* Exercise brief
Which lines of the records below contain the word "tight"? Show each one.

* Information supplied
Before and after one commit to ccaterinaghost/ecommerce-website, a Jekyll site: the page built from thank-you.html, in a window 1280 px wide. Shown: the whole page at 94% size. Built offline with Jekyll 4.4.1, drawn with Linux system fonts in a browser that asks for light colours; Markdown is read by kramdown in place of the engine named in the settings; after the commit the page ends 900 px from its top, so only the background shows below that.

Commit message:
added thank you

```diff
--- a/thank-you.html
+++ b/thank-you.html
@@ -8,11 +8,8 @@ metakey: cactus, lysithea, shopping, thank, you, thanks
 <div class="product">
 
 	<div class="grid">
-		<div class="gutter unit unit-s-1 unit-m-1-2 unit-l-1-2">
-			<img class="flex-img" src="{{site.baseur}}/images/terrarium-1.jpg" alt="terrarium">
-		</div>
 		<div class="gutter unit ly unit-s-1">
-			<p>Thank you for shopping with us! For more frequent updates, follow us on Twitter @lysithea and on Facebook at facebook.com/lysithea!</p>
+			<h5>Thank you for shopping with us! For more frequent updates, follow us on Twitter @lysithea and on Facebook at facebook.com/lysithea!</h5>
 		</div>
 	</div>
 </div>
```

---

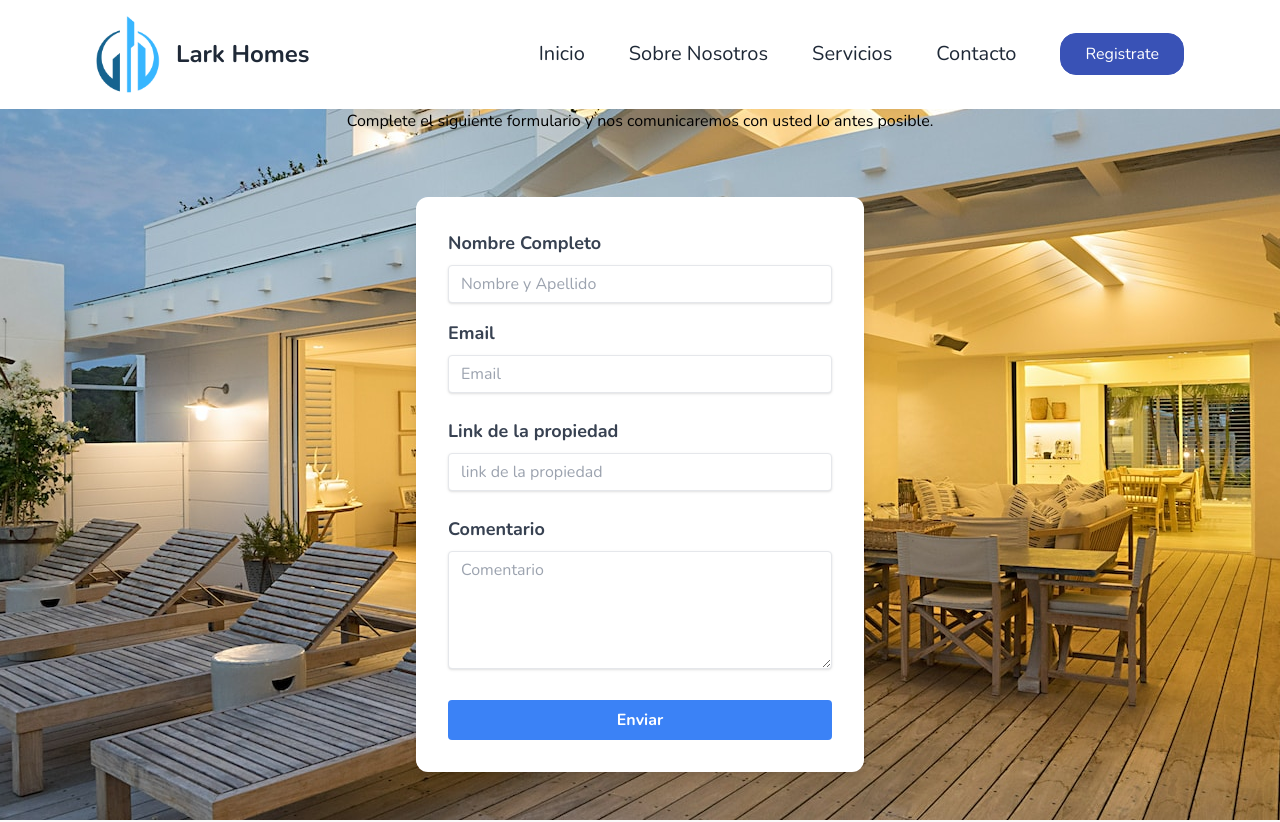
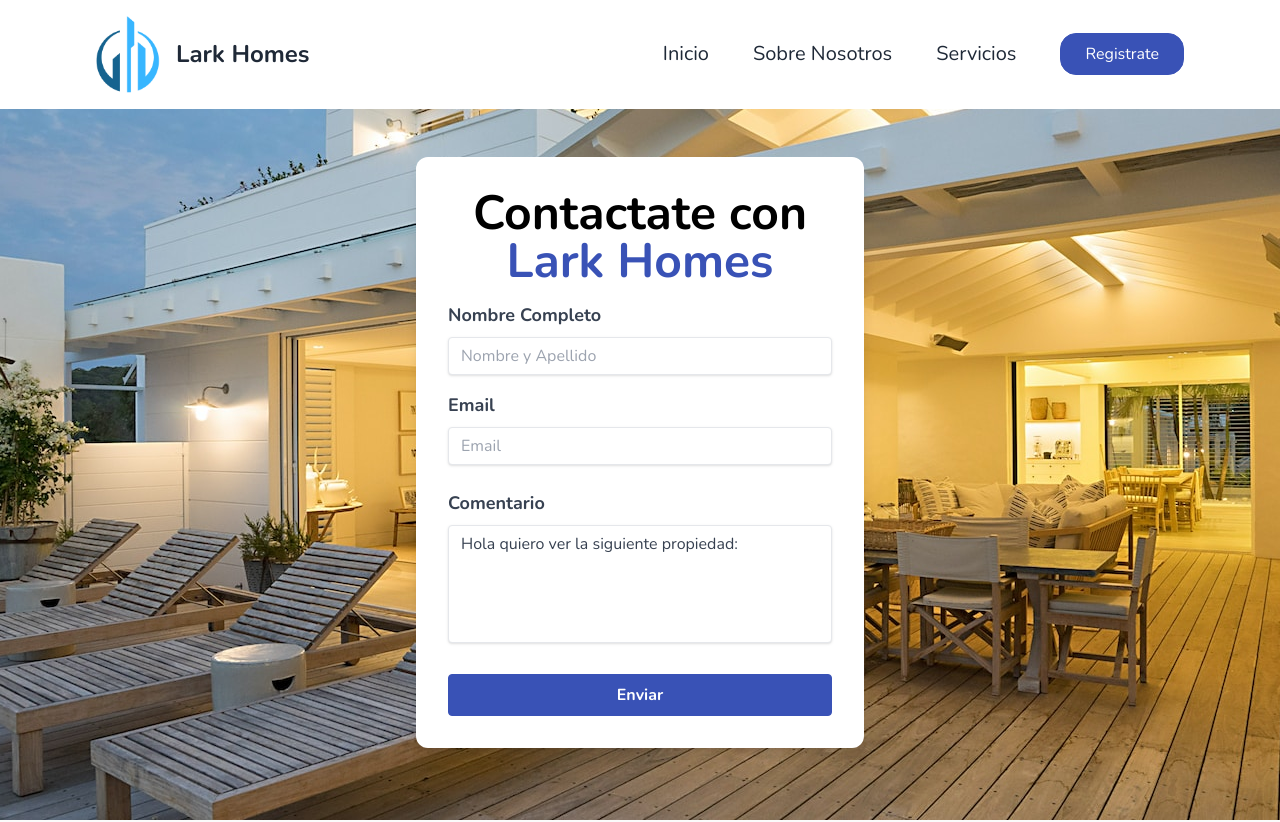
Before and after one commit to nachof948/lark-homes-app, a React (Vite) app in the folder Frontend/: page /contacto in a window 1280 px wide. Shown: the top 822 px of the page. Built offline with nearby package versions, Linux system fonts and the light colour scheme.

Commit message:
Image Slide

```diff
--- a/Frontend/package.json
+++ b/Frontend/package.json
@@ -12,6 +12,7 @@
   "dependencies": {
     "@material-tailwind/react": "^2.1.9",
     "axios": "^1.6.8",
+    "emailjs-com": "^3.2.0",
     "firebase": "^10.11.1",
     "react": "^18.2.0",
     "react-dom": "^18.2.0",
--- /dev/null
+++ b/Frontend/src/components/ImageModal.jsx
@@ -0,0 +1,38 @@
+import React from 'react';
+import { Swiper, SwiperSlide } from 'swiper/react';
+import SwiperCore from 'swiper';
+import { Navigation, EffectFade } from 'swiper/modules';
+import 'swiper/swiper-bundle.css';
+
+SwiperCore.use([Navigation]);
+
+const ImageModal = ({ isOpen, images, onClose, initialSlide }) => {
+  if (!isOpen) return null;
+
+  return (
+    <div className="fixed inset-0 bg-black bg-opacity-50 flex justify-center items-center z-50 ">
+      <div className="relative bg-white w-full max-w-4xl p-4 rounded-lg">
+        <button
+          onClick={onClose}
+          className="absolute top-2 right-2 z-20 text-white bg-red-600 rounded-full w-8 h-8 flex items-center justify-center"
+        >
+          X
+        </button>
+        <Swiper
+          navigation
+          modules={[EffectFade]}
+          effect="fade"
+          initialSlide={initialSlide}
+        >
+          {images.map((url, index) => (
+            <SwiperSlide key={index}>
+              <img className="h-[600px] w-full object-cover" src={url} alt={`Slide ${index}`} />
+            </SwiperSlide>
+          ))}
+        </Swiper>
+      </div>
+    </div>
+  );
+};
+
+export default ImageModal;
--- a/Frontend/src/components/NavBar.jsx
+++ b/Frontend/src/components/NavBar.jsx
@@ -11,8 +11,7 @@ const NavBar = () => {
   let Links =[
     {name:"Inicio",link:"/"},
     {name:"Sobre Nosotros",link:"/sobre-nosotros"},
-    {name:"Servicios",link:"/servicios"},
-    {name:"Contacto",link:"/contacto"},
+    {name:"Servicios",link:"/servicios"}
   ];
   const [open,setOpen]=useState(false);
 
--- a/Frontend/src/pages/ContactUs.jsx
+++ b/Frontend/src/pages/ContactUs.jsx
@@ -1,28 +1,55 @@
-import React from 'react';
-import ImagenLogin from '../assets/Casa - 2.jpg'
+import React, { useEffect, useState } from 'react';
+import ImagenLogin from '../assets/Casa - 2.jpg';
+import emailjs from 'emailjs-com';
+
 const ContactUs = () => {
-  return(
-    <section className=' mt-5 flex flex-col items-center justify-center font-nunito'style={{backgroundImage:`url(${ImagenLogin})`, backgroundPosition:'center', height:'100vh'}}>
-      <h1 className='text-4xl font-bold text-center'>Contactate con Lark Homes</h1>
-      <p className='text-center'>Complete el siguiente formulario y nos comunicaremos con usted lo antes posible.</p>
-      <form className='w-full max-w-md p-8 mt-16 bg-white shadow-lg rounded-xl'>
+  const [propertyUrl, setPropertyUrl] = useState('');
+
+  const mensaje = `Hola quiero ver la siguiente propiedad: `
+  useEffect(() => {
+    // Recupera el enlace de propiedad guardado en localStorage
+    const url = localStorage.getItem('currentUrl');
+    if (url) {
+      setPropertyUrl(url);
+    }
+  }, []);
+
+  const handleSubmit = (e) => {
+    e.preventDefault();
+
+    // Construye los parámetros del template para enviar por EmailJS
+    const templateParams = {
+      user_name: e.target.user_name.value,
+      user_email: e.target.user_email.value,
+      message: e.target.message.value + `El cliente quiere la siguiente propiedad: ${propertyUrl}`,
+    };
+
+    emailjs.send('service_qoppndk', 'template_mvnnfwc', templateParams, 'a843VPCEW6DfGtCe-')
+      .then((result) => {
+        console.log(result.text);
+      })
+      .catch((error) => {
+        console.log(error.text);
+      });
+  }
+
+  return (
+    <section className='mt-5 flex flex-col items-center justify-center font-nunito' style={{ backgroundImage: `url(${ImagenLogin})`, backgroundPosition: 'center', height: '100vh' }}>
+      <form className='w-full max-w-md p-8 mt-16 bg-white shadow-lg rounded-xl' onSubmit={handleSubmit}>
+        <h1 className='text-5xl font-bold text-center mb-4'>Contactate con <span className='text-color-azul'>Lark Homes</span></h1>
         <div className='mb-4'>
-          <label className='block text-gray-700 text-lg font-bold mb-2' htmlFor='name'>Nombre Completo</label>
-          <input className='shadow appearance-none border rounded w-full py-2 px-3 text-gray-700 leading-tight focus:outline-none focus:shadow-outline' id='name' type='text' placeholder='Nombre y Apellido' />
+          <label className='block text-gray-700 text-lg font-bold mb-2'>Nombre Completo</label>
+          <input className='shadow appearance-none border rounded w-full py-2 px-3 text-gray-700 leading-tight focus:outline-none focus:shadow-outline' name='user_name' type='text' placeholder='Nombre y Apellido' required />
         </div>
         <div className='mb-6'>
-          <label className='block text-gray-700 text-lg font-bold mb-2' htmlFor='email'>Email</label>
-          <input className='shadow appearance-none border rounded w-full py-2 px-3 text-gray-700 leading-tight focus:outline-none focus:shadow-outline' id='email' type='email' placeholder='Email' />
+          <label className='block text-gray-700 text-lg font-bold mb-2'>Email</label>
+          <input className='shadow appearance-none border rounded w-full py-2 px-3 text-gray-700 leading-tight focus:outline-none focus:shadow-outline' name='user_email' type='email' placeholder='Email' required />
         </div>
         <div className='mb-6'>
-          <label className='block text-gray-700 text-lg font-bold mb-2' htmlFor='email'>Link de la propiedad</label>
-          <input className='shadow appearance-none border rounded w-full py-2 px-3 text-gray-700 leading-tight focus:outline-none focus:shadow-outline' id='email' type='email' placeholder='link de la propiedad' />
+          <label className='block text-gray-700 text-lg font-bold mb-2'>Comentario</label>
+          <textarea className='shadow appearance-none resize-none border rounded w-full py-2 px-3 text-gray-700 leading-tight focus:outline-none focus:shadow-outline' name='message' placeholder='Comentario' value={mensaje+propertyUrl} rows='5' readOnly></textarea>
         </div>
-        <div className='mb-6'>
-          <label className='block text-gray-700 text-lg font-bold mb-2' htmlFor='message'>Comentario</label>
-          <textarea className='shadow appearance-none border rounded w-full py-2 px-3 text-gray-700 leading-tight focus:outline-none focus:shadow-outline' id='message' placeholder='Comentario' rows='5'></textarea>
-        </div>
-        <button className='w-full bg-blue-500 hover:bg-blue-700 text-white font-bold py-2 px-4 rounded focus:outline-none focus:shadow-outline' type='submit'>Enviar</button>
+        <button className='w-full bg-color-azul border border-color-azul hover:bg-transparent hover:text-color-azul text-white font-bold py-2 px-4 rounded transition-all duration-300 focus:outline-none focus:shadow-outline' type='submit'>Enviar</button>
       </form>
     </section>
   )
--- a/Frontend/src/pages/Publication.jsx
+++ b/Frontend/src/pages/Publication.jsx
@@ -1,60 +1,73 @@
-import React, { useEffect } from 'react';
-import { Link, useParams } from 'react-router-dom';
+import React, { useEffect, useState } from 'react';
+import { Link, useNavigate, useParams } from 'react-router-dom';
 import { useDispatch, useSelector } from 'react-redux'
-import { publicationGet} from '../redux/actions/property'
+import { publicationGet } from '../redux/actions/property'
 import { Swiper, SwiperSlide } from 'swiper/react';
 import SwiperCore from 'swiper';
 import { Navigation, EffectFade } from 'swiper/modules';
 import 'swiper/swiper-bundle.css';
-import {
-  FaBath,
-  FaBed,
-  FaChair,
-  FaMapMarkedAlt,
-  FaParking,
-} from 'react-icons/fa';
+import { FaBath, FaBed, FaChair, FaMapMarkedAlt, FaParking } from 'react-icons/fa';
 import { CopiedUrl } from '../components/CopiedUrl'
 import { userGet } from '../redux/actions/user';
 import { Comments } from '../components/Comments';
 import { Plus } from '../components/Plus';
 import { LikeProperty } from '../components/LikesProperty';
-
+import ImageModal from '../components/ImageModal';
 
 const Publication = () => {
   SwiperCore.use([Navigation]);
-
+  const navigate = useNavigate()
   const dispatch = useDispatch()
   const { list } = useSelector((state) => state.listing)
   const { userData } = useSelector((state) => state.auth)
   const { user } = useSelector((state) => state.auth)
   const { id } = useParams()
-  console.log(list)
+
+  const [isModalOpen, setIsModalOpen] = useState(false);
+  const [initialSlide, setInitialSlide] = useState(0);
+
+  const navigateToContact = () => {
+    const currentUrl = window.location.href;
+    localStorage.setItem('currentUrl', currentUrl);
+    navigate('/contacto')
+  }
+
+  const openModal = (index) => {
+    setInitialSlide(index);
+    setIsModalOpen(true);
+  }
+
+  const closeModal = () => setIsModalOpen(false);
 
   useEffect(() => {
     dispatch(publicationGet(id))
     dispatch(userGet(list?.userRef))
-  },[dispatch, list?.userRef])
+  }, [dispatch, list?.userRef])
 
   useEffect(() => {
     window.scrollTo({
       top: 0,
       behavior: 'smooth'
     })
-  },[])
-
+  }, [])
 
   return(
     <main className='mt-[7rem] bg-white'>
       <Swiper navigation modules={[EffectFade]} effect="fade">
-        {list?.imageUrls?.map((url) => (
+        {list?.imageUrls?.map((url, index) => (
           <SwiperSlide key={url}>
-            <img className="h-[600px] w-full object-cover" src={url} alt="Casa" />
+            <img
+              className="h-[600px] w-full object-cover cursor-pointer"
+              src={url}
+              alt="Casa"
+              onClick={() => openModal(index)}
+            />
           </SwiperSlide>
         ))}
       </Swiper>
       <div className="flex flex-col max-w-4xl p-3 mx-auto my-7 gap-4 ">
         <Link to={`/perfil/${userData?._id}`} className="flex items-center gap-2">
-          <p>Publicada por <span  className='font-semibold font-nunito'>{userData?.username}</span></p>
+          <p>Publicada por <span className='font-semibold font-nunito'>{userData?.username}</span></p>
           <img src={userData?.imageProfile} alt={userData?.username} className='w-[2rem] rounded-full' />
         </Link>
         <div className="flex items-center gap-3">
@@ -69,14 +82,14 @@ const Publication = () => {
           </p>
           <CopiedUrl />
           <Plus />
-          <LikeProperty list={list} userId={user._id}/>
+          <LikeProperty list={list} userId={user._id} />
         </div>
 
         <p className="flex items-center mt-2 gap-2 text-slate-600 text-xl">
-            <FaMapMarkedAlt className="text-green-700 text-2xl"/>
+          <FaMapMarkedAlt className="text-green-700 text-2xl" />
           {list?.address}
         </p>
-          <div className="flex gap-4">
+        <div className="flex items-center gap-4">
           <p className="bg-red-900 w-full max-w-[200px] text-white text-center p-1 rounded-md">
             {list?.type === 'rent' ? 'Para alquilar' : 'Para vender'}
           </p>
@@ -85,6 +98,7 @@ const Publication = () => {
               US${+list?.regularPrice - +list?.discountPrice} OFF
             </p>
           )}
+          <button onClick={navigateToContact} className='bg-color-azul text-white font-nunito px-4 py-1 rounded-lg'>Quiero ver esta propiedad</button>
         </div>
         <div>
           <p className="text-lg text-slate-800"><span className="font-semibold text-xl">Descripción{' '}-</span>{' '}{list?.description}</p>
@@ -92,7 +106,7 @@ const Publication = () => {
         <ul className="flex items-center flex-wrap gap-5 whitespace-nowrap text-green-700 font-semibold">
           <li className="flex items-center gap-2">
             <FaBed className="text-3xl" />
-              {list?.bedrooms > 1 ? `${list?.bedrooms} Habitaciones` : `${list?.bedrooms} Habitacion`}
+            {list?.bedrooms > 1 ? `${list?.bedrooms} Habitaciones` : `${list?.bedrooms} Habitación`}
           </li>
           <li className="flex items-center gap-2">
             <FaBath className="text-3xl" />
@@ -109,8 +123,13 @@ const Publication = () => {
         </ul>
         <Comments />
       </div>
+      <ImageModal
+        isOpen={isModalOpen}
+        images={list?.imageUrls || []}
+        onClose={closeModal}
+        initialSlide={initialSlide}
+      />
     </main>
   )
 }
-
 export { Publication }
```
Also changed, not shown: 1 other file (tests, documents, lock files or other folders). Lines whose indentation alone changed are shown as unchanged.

* Completed task
-          <input className='shadow appearance-none border rounded w-full py-2 px-3 text-gray-700 leading-tight focus:outline-none focus:shadow-outline' id='name' type='text' placeholder='Nombre y Apellido' />
+          <input className='shadow appearance-none border rounded w-full py-2 px-3 text-gray-700 leading-tight focus:outline-none focus:shadow-outline' name='user_name' type='text' placeholder='Nombre y Apellido' required />
-          <input className='shadow appearance-none border rounded w-full py-2 px-3 text-gray-700 leading-tight focus:outline-none focus:shadow-outline' id='email' type='email' placeholder='Email' />
+          <input className='shadow appearance-none border rounded w-full py-2 px-3 text-gray-700 leading-tight focus:outline-none focus:shadow-outline' name='user_email' type='email' placeholder='Email' required />
-          <input className='shadow appearance-none border rounded w-full py-2 px-3 text-gray-700 leading-tight focus:outline-none focus:shadow-outline' id='email' type='email' placeholder='link de la propiedad' />
+          <textarea className='shadow appearance-none resize-none border rounded w-full py-2 px-3 text-gray-700 leading-tight focus:outline-none focus:shadow-outline' name='message' placeholder='Comentario' value={mensaje+propertyUrl} rows='5' readOnly></textarea>
-          <textarea className='shadow appearance-none border rounded w-full py-2 px-3 text-gray-700 leading-tight focus:outline-none focus:shadow-outline' id='message' placeholder='Comentario' rows='5'></textarea>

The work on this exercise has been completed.